Task directions -
For the string "código", search the entries below and copy every line where it appears.

Records for the exercise -
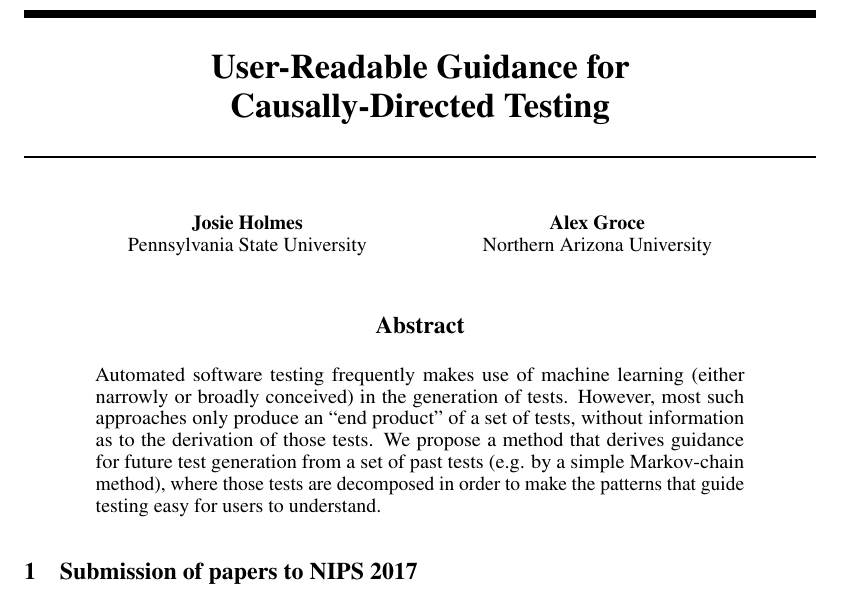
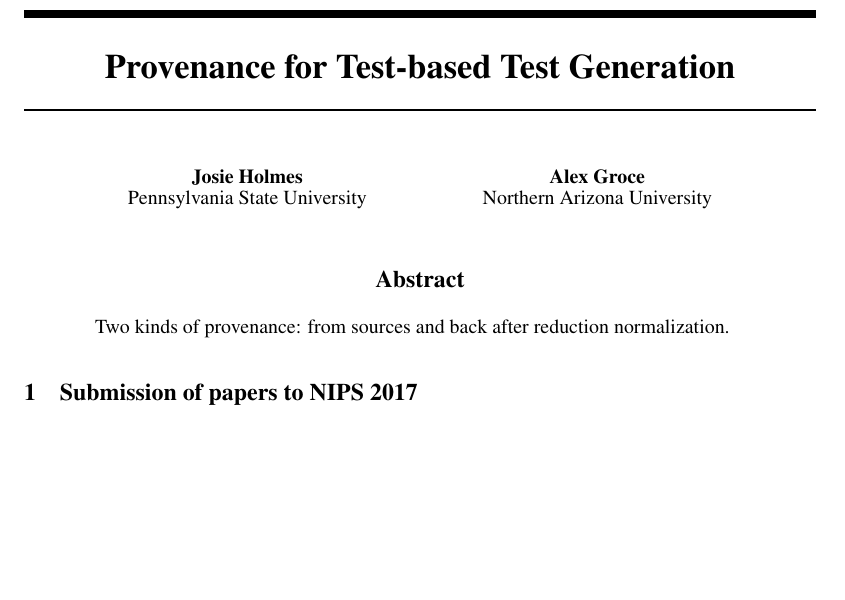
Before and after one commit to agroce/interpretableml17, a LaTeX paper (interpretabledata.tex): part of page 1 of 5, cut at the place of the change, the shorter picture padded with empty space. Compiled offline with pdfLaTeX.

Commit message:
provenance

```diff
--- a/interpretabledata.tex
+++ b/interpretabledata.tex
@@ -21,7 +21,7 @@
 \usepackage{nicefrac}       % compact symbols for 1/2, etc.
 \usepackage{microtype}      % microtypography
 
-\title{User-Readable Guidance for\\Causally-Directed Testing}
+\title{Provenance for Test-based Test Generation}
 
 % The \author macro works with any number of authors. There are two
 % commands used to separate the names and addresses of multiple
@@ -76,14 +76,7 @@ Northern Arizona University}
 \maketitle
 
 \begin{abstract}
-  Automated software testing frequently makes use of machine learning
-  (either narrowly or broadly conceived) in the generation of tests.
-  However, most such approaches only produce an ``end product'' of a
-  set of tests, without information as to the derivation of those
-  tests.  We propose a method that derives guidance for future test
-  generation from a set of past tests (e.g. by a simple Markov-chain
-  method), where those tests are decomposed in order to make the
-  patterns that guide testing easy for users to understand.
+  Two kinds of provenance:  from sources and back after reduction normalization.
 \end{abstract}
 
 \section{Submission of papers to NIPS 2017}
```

--

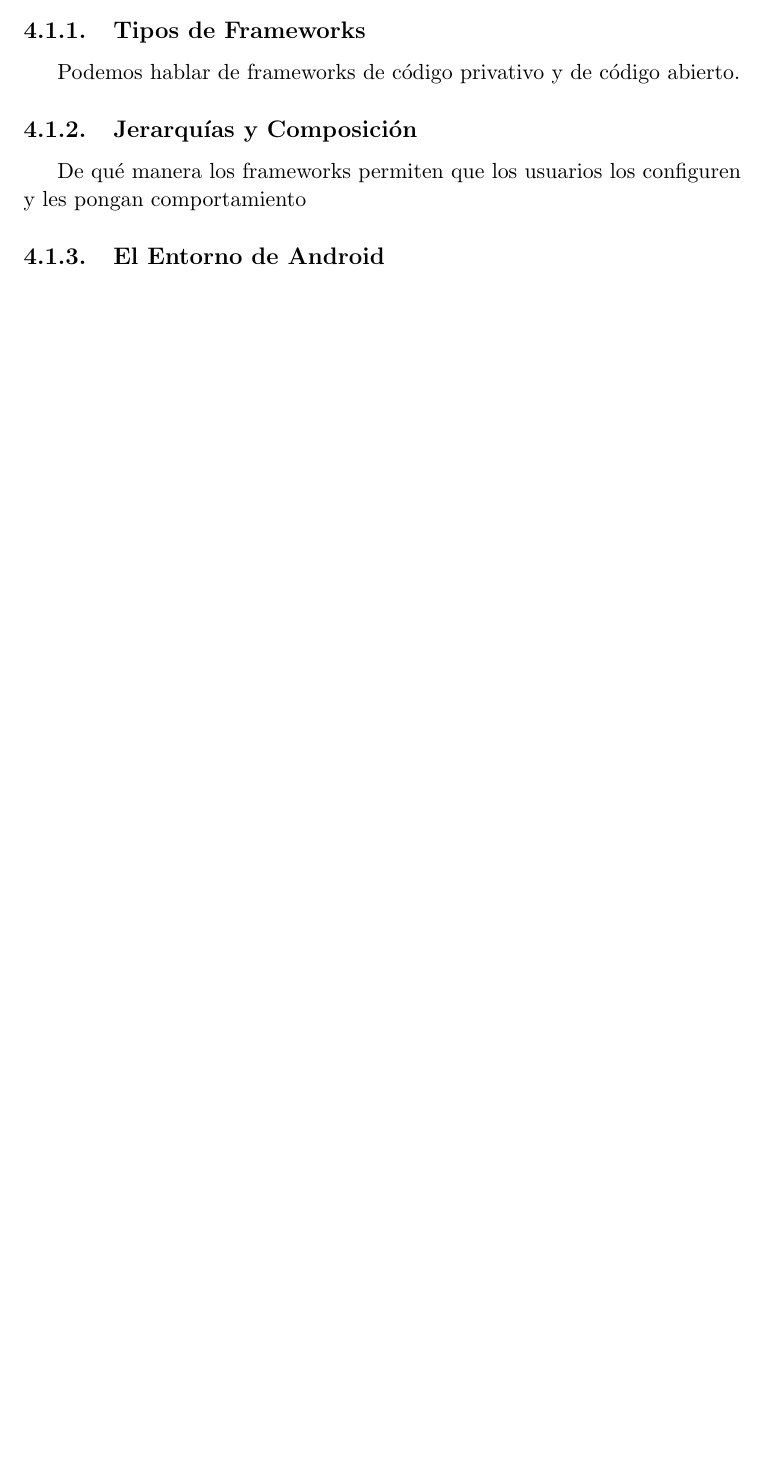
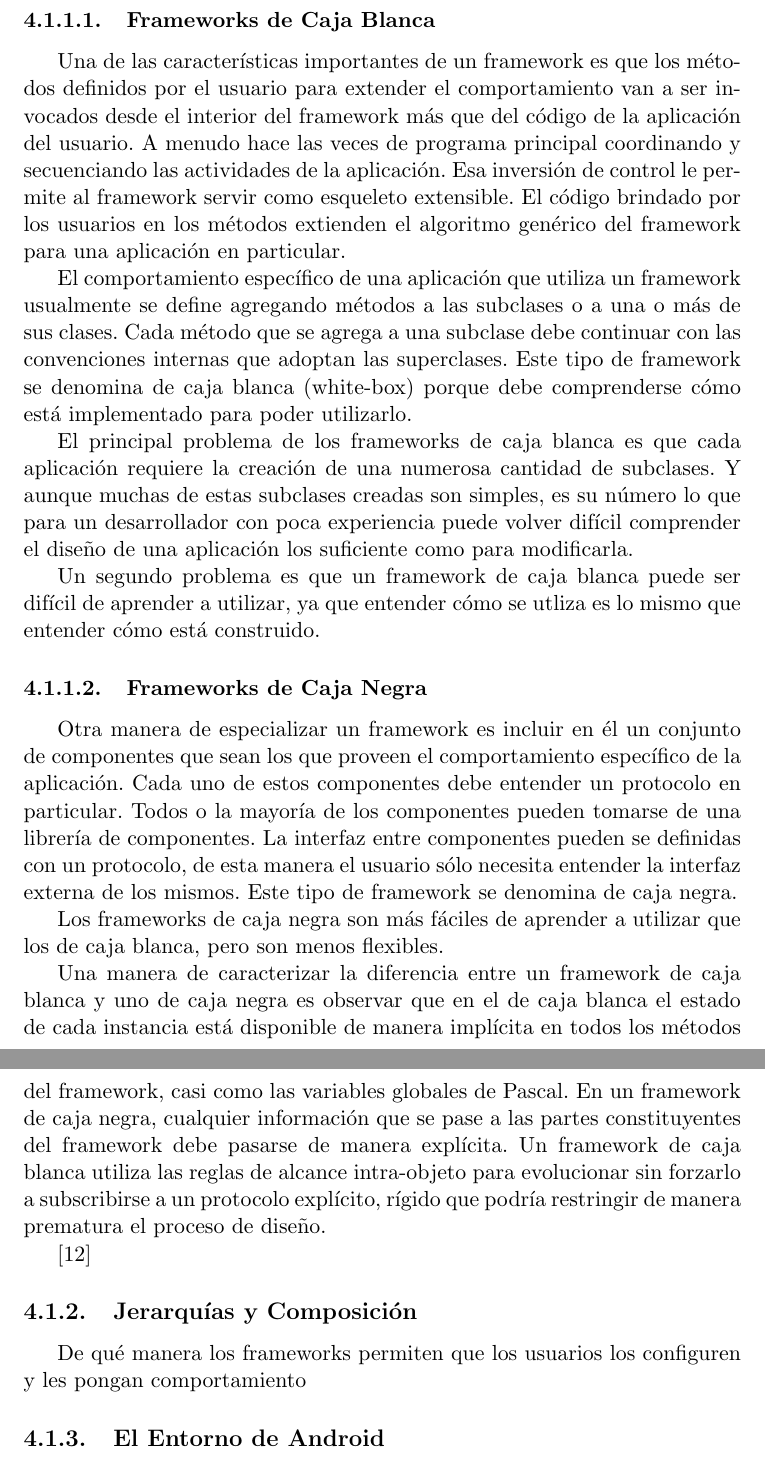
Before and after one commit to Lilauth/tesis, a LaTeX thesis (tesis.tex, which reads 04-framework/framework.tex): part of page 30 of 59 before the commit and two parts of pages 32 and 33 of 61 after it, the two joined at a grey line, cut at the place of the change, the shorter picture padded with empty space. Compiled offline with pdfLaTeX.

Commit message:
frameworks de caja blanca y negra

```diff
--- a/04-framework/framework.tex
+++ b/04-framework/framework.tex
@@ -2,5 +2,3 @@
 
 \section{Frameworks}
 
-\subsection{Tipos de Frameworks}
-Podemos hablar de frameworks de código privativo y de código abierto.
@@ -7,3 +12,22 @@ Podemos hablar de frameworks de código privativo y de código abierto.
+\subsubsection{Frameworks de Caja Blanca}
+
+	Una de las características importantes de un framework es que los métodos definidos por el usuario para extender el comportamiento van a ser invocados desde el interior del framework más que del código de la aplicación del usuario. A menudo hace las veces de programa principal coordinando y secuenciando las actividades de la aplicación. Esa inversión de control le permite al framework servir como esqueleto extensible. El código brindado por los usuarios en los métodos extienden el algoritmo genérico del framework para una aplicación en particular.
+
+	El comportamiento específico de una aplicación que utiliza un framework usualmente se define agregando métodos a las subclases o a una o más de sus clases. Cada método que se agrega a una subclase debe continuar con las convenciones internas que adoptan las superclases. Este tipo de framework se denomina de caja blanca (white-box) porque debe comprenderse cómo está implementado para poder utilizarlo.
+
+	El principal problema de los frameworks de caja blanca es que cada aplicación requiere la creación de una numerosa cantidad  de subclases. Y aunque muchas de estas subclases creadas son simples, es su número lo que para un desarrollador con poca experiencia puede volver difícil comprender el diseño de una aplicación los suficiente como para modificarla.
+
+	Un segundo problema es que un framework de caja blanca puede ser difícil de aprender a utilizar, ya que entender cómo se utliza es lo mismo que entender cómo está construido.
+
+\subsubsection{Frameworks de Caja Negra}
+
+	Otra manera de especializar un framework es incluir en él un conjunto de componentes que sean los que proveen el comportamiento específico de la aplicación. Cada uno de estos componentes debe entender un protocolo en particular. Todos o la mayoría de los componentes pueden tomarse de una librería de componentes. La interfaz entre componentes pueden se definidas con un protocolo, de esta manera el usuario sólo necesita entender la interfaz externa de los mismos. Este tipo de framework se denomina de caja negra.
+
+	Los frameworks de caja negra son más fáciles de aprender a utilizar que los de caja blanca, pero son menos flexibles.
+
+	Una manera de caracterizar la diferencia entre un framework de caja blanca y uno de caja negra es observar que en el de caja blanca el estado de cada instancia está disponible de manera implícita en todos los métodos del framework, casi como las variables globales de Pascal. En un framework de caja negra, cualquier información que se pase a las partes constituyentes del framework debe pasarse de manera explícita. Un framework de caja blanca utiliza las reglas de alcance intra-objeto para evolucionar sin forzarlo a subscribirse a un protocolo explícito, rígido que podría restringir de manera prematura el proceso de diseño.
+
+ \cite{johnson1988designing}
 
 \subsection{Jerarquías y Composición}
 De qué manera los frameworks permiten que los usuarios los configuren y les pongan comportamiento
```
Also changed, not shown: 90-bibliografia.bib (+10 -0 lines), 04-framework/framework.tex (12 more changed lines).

Task result -
-Podemos hablar de frameworks de código privativo y de código abierto.
@@ -7,3 +12,22 @@ Podemos hablar de frameworks de código privativo y de código abierto.
+	Una de las características importantes de un framework es que los métodos definidos por el usuario para extender el comportamiento van a ser invocados desde el interior del framework más que del código de la aplicación del usuario. A menudo hace las veces de programa principal coordinando y secuenciando las actividades de la aplicación. Esa inversión de control le permite al framework servir como esqueleto extensible. El código brindado por los usuarios en los métodos extienden el algoritmo genérico del framework para una aplicación en particular.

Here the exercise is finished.